++++ Data provided ++++
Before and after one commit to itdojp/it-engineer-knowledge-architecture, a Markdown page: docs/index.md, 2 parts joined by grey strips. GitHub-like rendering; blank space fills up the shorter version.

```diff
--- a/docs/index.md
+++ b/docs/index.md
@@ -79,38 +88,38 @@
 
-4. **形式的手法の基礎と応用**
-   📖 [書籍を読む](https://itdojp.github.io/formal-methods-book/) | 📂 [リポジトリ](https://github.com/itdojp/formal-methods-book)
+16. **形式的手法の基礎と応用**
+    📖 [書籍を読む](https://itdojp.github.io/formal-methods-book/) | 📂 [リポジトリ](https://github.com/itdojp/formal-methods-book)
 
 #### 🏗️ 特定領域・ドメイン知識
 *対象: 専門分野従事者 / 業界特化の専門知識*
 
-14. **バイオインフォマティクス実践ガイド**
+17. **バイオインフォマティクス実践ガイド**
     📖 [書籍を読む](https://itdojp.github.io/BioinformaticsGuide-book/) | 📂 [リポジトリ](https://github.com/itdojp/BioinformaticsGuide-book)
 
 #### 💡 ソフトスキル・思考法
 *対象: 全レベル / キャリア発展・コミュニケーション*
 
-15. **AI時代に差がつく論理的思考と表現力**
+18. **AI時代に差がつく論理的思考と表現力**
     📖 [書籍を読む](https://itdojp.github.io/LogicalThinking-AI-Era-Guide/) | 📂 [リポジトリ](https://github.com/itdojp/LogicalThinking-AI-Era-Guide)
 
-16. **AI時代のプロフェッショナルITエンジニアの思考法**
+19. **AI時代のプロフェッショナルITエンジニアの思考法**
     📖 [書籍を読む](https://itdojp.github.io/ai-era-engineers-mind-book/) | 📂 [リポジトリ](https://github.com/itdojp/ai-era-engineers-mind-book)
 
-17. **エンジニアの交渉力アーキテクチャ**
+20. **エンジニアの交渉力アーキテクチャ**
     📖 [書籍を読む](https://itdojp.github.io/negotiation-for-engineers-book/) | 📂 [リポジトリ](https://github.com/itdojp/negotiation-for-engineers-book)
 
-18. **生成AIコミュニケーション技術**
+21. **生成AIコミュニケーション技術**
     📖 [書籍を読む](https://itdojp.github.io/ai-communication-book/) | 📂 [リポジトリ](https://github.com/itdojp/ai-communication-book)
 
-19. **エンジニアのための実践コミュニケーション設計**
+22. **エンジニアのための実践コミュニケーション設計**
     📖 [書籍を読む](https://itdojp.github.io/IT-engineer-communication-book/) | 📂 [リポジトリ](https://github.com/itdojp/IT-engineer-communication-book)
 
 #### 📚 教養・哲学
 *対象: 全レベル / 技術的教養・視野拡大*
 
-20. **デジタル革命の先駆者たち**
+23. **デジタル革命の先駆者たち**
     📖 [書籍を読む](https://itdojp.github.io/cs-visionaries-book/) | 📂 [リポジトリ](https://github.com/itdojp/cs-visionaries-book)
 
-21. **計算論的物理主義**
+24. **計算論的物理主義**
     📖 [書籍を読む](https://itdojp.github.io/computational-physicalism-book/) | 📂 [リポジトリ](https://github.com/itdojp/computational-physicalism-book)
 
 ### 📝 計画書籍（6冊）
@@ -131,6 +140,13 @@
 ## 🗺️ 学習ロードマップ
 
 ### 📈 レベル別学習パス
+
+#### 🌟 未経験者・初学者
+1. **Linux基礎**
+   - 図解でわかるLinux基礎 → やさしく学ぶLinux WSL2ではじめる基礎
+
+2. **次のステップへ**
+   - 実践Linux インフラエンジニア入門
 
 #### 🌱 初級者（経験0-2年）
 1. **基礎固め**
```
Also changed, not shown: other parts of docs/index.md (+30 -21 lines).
++++
**Assignment**
Write the data out once more, exactly as it was given.

**Solution to the exercise**
Before and after one commit to itdojp/it-engineer-knowledge-architecture, a Markdown page: docs/index.md, 2 parts joined by grey strips. GitHub-like rendering; blank space fills up the shorter version.

```diff
--- a/docs/index.md
+++ b/docs/index.md
@@ -79,38 +88,38 @@
 
-4. **形式的手法の基礎と応用**
-   📖 [書籍を読む](https://itdojp.github.io/formal-methods-book/) | 📂 [リポジトリ](https://github.com/itdojp/formal-methods-book)
+16. **形式的手法の基礎と応用**
+    📖 [書籍を読む](https://itdojp.github.io/formal-methods-book/) | 📂 [リポジトリ](https://github.com/itdojp/formal-methods-book)
 
 #### 🏗️ 特定領域・ドメイン知識
 *対象: 専門分野従事者 / 業界特化の専門知識*
 
-14. **バイオインフォマティクス実践ガイド**
+17. **バイオインフォマティクス実践ガイド**
     📖 [書籍を読む](https://itdojp.github.io/BioinformaticsGuide-book/) | 📂 [リポジトリ](https://github.com/itdojp/BioinformaticsGuide-book)
 
 #### 💡 ソフトスキル・思考法
 *対象: 全レベル / キャリア発展・コミュニケーション*
 
-15. **AI時代に差がつく論理的思考と表現力**
+18. **AI時代に差がつく論理的思考と表現力**
     📖 [書籍を読む](https://itdojp.github.io/LogicalThinking-AI-Era-Guide/) | 📂 [リポジトリ](https://github.com/itdojp/LogicalThinking-AI-Era-Guide)
 
-16. **AI時代のプロフェッショナルITエンジニアの思考法**
+19. **AI時代のプロフェッショナルITエンジニアの思考法**
     📖 [書籍を読む](https://itdojp.github.io/ai-era-engineers-mind-book/) | 📂 [リポジトリ](https://github.com/itdojp/ai-era-engineers-mind-book)
 
-17. **エンジニアの交渉力アーキテクチャ**
+20. **エンジニアの交渉力アーキテクチャ**
     📖 [書籍を読む](https://itdojp.github.io/negotiation-for-engineers-book/) | 📂 [リポジトリ](https://github.com/itdojp/negotiation-for-engineers-book)
 
-18. **生成AIコミュニケーション技術**
+21. **生成AIコミュニケーション技術**
     📖 [書籍を読む](https://itdojp.github.io/ai-communication-book/) | 📂 [リポジトリ](https://github.com/itdojp/ai-communication-book)
 
-19. **エンジニアのための実践コミュニケーション設計**
+22. **エンジニアのための実践コミュニケーション設計**
     📖 [書籍を読む](https://itdojp.github.io/IT-engineer-communication-book/) | 📂 [リポジトリ](https://github.com/itdojp/IT-engineer-communication-book)
 
 #### 📚 教養・哲学
 *対象: 全レベル / 技術的教養・視野拡大*
 
-20. **デジタル革命の先駆者たち**
+23. **デジタル革命の先駆者たち**
     📖 [書籍を読む](https://itdojp.github.io/cs-visionaries-book/) | 📂 [リポジトリ](https://github.com/itdojp/cs-visionaries-book)
 
-21. **計算論的物理主義**
+24. **計算論的物理主義**
     📖 [書籍を読む](https://itdojp.github.io/computational-physicalism-book/) | 📂 [リポジトリ](https://github.com/itdojp/computational-physicalism-book)
 
 ### 📝 計画書籍（6冊）
@@ -131,6 +140,13 @@
 ## 🗺️ 学習ロードマップ
 
 ### 📈 レベル別学習パス
+
+#### 🌟 未経験者・初学者
+1. **Linux基礎**
+   - 図解でわかるLinux基礎 → やさしく学ぶLinux WSL2ではじめる基礎
+
+2. **次のステップへ**
+   - 実践Linux インフラエンジニア入門
 
 #### 🌱 初級者（経験0-2年）
 1. **基礎固め**
```
Also changed, not shown: other parts of docs/index.md (+30 -21 lines).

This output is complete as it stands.